By Trevor Makonyonga
What started as a colourful campaign packaging for the Sables might have begun to bear fruits as the Zimbabwe male rugby teams dismantled Northern neighbours, Zambia in games played this past week. The games were played on June 2 and June 5 respectively and on both days, the U20 and senior men’s team established total dominance over the eagles of Zambia.
Zimbabwe U20 beat Zambia 45 – 08 and 65 – 12 respectively whilst in the seniors Zimbabwe won 32 – 08 before a 56 – 03 demolition which happened on Saturday, June 5.
The Zambians managed to get the better of Zimbabwe in the ladies division where they posted two victories. In the first game the visitors won 32 – 21 and the second game they, once again, won 38 – 17.
These results seem very amazing and will garnish the vision outlined by the Zimbabwe Rugby Union (ZRU) which is to qualify for the 2023 rugby World Cup. This vision is not far fetched but there could some serious steps that need to be taken before the nation starts to celebrate and relax. In all fairness, it was just Zambia and there is need to prepare for the bigger guns like Namibia, Kenya and Uganda.
Having dormant leagues is something that could play against the outlined vision and it could shrink the pool of selection as local players have been not playing actively for close to two years. Off course there could be an argument that they camped and they got time to sync and managed to pick up victories but is this sustainable when playing against tougher opponents? Maybe the could be and one awaits to see how it goes.
The issue of selection has been a topical one for many years as it seems that the Union often relies on trials. This reporter had a conversation with former Sables under 18 manager Nyasha Muchochomi who said that maybe it was time to have selectors.
He said, “One of the challenges with our selection process is we don’t keep a common data base which is known to ZRU, if any, we need to have a central database where we keep names of talented kids. I think it’s a matter of awaiting on trials it should be ongoing. We should have a group of selectors who watch games and give pointers and feedback to kids after games and update the database. I think national team coaches generally are not doing their homework in identifying the correct talent well before they are appointed.

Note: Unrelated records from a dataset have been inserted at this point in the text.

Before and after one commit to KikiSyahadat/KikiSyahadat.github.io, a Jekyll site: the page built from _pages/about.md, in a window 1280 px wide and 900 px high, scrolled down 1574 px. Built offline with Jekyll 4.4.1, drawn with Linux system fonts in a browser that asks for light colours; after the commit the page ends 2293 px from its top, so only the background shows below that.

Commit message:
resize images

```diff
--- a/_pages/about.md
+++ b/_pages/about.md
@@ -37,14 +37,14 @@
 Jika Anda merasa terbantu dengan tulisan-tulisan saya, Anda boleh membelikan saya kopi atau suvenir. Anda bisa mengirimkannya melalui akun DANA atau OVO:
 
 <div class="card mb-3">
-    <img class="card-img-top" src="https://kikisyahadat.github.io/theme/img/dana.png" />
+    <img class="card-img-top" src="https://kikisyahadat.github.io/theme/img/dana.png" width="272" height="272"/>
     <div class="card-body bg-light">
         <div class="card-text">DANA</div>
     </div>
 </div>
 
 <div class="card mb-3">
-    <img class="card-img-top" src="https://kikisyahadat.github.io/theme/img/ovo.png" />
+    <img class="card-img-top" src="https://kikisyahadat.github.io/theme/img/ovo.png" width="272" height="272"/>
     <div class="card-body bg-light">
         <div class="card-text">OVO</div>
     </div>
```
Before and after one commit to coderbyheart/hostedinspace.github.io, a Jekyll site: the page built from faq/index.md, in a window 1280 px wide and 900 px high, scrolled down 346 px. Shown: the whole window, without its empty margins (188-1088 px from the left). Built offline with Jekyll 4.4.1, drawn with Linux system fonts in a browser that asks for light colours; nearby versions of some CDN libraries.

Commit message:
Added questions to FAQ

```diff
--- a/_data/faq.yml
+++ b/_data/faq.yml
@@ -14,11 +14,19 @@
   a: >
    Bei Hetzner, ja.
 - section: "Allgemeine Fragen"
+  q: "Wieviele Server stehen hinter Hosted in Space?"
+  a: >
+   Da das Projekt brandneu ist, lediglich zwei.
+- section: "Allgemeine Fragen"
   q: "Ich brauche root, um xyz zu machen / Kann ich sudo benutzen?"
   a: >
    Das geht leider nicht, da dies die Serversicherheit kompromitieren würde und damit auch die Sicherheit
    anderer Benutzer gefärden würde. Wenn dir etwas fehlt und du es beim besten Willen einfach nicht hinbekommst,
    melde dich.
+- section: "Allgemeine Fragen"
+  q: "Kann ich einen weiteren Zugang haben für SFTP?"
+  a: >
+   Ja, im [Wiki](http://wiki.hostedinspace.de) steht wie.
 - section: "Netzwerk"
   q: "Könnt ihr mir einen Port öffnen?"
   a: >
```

It’s almost like people get appointed first then they go to look for the talent. That’s too late but however, if that situation happens those individuals are not consting the individuals that are watching the rugby. There is also a need to tell, when we select someone for their role to be clear when they are selected. Not everyone needs to be fast, not everyone needs to tackle hard everyone can have a role. We underestimate the role of a selector or a talent identifier which is separate to a coach to often we have people duplicating those roles. Each coach is somewhat of a selector, at international level we need to separate this. In New Zealand they often talk of the All blacks selector, no one really knows them but we know the head coach. So the All blacks coach works as the convener, he works with a panel that selects these players. As a country that’s where we could improve.”
The current crop of players seems to be on the upward spiral and that could be enough to build a structure on. It could be a perfect group to start exploring all possibilities with.
Going forward, Zimbabwe needs all the best that there is to be incorporated in this 2023 dream.
From the last two games, one could see that Zambia was contesting rucks better and tackling better but what they lacked by and large was technical knowhow. Zimbabwe has to improve there. Maybe there is still one last dance for Tichafara Makwanya and Ernest Mudzengerere as the two provide different skillsets that could be essential for the team’s progress.
Overall, ever since the branding and packaging of the team begun good things seem to be ahead of us. With less politics and cartel propaganda, 2023 can be a reality. There is just need to drop the recurring habits.